Maya Asher, 31, mental and behavioral health therapist and poet

Why are you going?

“I am going because I couldn’t stop thinking about being in D.C. I thought about my nieces and my mother, grandmother, and great-grandmother, and all the work generations before me had done as well as all the work needed going forward. Everything in my bones pulled me in this direction. ... I want to model for my nieces empowerment and solidarity (fighting for morals and ethics especially with how others are treated) even when faced with such hateful and willful ignorance.”

What would you say to Trump if you were to meet him face to face?

“When you reach the end of your life / get to the other side (whatever afterlife you believe in) and you realize you can’t take fame, power, or money with you ... will you still think it was worth it? Will you feel your life contributed to those you leave behind?”

What do you hope this will accomplish for future generations of women?

“It will show our solidarity and our ability to rise up against oppression, power, greed, hate, and absolute social regression. Many people would throw their hands up and surrender and we will not. Even if we are not this time successful — I’d rather fight for this cause to set an example of what’s important and what is really worth fighting for rather then be complacent”

Nancy Avery, 51, retired fire captain

Why are you going?

“I bought my ticket three days after the election to settle my stomach. My immediate reaction was fight and flight! Fly to D.C and fight for the rights of my children, family and everyone’s future. I need to go to the capital and make a presence, be a voice and tell anyone and everyone that we as a country must not retreat. We must continue to push forward for women’s/family issues and rights. That human equality is a must and that racism will not be tolerated. I was taught that actions speak louder than words and that I needed to ‘show up!’ I can make a difference. We all can.”
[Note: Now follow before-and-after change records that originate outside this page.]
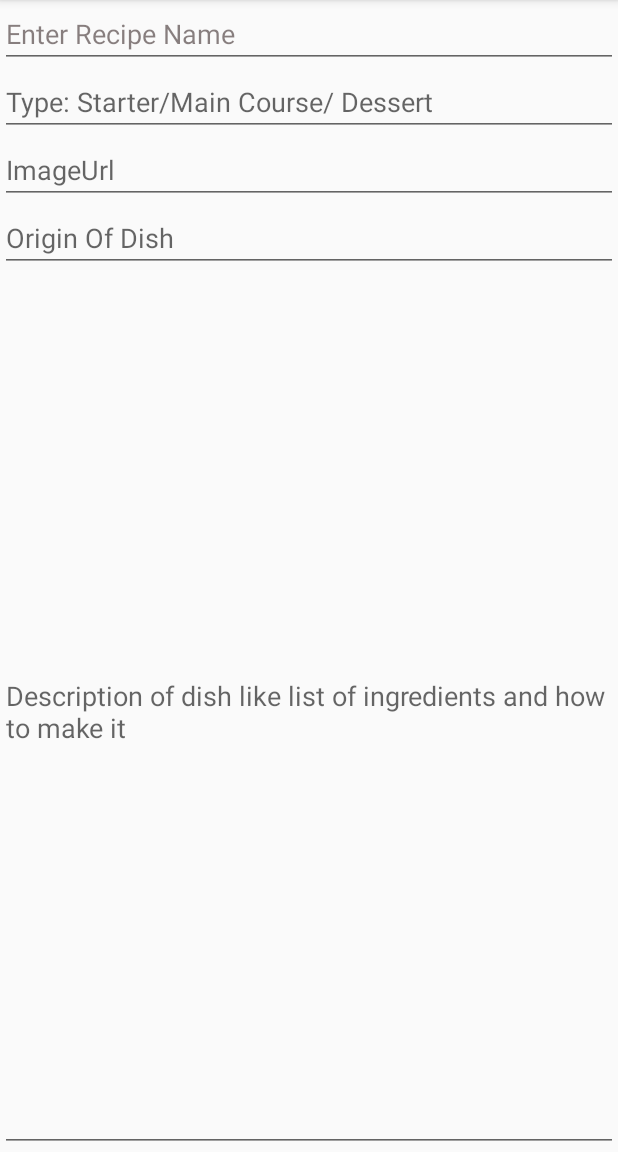
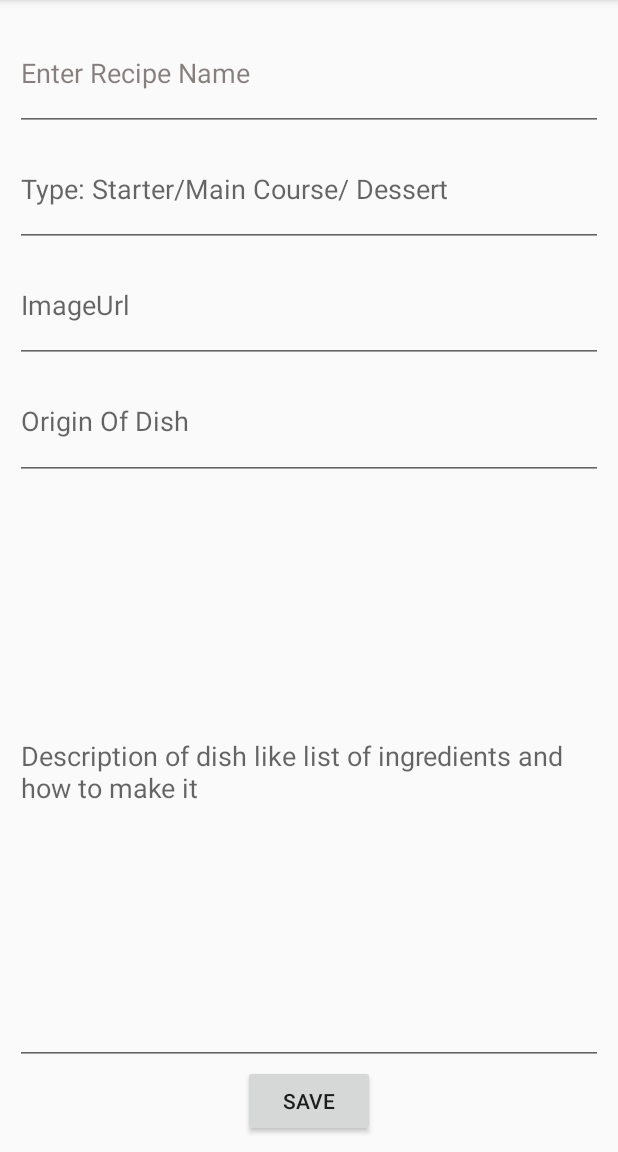
Before and after one commit to NBhosale/Foodies, an Android app: the fragment AddRecipesPage placed in its activity, on a phone screen of 412 x 824 dp, the part 84-1236 px from its top. Run offline under Robolectric (Android 15) with nearby library versions, the phone set to English and light mode, and no system bars; our stand-ins replace Firebase (no records; nobody signed in at launch, a user with empty details on screens opened directly).

```diff
--- a/app/src/main/java/com/foodies/nero/foodies/AddRecipesPage.java
+++ b/app/src/main/java/com/foodies/nero/foodies/AddRecipesPage.java
@@ -4,9 +4,16 @@ import android.content.Context;
 import android.net.Uri;
 import android.os.Bundle;
 import android.app.Fragment;
+import android.text.TextUtils;
 import android.view.LayoutInflater;
 import android.view.View;
 import android.view.ViewGroup;
+import android.widget.Button;
+import android.widget.EditText;
+import android.widget.Toast;
+
+import com.google.firebase.database.DatabaseReference;
+import com.google.firebase.database.FirebaseDatabase;
 
 
 public class AddRecipesPage extends Fragment {
@@ -14,7 +21,10 @@ public class AddRecipesPage extends Fragment {
     // the fragment initialization parameters, e.g. ARG_ITEM_NUMBER
     private static final String ARG_PARAM1 = "param1";
     private static final String ARG_PARAM2 = "param2";
-
+    private Button saveButton;
+    private EditText nameRecipe, typeRecipe, imageRecipe, originRecipe, descriptionRecipe;
+    public DatabaseReference firebaseDatabase;
+    private String nameRecipeHolder, typeRecipeHolder, imageRecipeHolder, originRecipeHolder, descriptionRecipeHolder;
     // TODO: Rename and change types of parameters
     private String mParam1;
     private String mParam2;
@@ -25,7 +35,49 @@ public class AddRecipesPage extends Fragment {
     public View onCreateView(LayoutInflater inflater, ViewGroup container,
                              Bundle savedInstanceState) {
         // Inflate the layout for this fragment
-        return inflater.inflate(R.layout.fragment_add_recipes_page, container, false);
+        View view = inflater.inflate(R.layout.fragment_add_recipes_page, container, false);
+        firebaseDatabase = FirebaseDatabase.getInstance().getReference();
+        saveButton = (Button) view.findViewById(R.id.buttonSave);
+        nameRecipe = (EditText) view.findViewById(R.id.editTextRecipeName);
+        typeRecipe = (EditText) view.findViewById(R.id.editTextRecipeType);
+        imageRecipe = (EditText) view.findViewById(R.id.editTextImageUrl);
+        originRecipe = (EditText) view.findViewById(R.id.editTextRecipeOrigin);
+        descriptionRecipe = (EditText) view.findViewById(R.id.editTextDescription);
+        saveButton.setOnClickListener(new View.OnClickListener() {
+            @Override
+            public void onClick(View v) {
+                nameRecipeHolder = nameRecipe.getText().toString();
+                typeRecipeHolder = typeRecipe.getText().toString();
+                imageRecipeHolder = imageRecipe.getText().toString();
+                originRecipeHolder = originRecipe.getText().toString();
+                descriptionRecipeHolder = descriptionRecipe.getText().toString();
+
+                if(TextUtils.isEmpty(nameRecipeHolder)){
+                    Toast.makeText(getActivity().getApplication(), "Recipe Name Cannot be empty!", Toast.LENGTH_SHORT).show();
+                    return;
+                }else if(TextUtils.isEmpty(typeRecipeHolder)){
+                    Toast.makeText(getActivity().getApplication(), "Recipe Type Cannot be empty!", Toast.LENGTH_SHORT).show();
+                    return;
+                }else if(TextUtils.isEmpty(imageRecipeHolder)){
+                    Toast.makeText(getActivity().getApplication(), "Recipe image Cannot be empty!", Toast.LENGTH_SHORT).show();
+                    return;
+                } else if(TextUtils.isEmpty(originRecipeHolder)){
+                    Toast.makeText(getActivity().getApplication(), "Recipe origin Cannot be empty!", Toast.LENGTH_SHORT).show();
+                    return;
+                }else if(TextUtils.isEmpty(descriptionRecipeHolder)){
+                    Toast.makeText(getActivity().getApplication(), "Recipe description Cannot be empty!", Toast.LENGTH_SHORT).show();
+                    return;
+                }
+                Recipe recipe = new Recipe(nameRecipeHolder, typeRecipeHolder, imageRecipeHolder, originRecipeHolder, descriptionRecipeHolder);
+                firebaseDatabase.child("Recipes").child(nameRecipeHolder).setValue(recipe);
+                Toast.makeText(getActivity().getApplication(), "Recipe Added!!", Toast.LENGTH_SHORT).show();
+            }
+        });
+
+
+
+
+        return view;
     }
 
     public interface OnFragmentInteractionListener {
--- a/app/src/main/res/layout/fragment_add_recipes_page.xml
+++ b/app/src/main/res/layout/fragment_add_recipes_page.xml
@@ -10,11 +10,14 @@
     <LinearLayout
         android:orientation="vertical"
         android:layout_width="match_parent"
-        android:layout_height="match_parent">
+        android:layout_height="match_parent"
+        android:gravity="center_horizontal"
+        android:layout_margin="10dp">
 
         <EditText
             android:layout_width="match_parent"
-            android:layout_height="wrap_content"
+            android:layout_height="0dp"
+            android:layout_weight="1"
             android:inputType="textPersonName"
             android:ems="10"
             android:id="@+id/editTextRecipeName"
@@ -23,7 +26,8 @@
 
         <EditText
             android:layout_width="match_parent"
-            android:layout_height="wrap_content"
+            android:layout_height="0dp"
+            android:layout_weight="1"
             android:inputType="textPersonName"
             android:ems="10"
             android:id="@+id/editTextRecipeType"
@@ -31,7 +35,8 @@
 
         <EditText
             android:layout_width="match_parent"
-            android:layout_height="wrap_content"
+            android:layout_height="0dp"
+            android:layout_weight="1"
             android:inputType="textPersonName"
             android:ems="10"
             android:id="@+id/editTextImageUrl"
@@ -39,7 +44,8 @@
 
         <EditText
             android:layout_width="match_parent"
-            android:layout_height="wrap_content"
+            android:layout_height="0dp"
+            android:layout_weight="1"
             android:inputType="textPersonName"
             android:ems="10"
             android:id="@+id/editTextRecipeOrigin"
@@ -47,10 +53,18 @@
 
         <EditText
             android:layout_width="match_parent"
-            android:layout_height="match_parent"
+            android:layout_height="0dp"
+            android:layout_weight="5"
             android:inputType="textMultiLine"
+            android:layout_gravity="start"
             android:ems="10"
             android:id="@+id/editTextDescription"
             android:hint="Description of dish like list of ingredients and how to make it" />
+
+        <Button
+            android:text="Save"
+            android:layout_width="wrap_content"
+            android:layout_height="wrap_content"
+            android:id="@+id/buttonSave" />
     </LinearLayout>
 </FrameLayout>
```
Also changed, not shown: app/src/main/java/com/foodies/nero/foodies/Recipe.java (+15 -0 lines), 1 other file.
What would you say to Trump if you were to meet him face to face?

“If I had a word with DT, I would just say, ‘I oppose you and am willing to take you on.’”

What do you hope this will accomplish for future generations of women?

“What we will accomplish by marching in D.C. and all marches being held across the country and the world is to show unity. It shows that by investing money, time and hard work in a cause, that change can be made. By thousands, no hundreds of thousands marching on the 21st of Jan., show DT and the votes in government that we are watching, taking notes and putting on our gloves. We are here to fight for our democracy and willing to risk it all. Then we are going back to our homes and communities to protect our neighbors from the vile hatred that has reared its ugly head.”

These interviews were conducted by Arizona Daily Star reporter Angela Pittenger.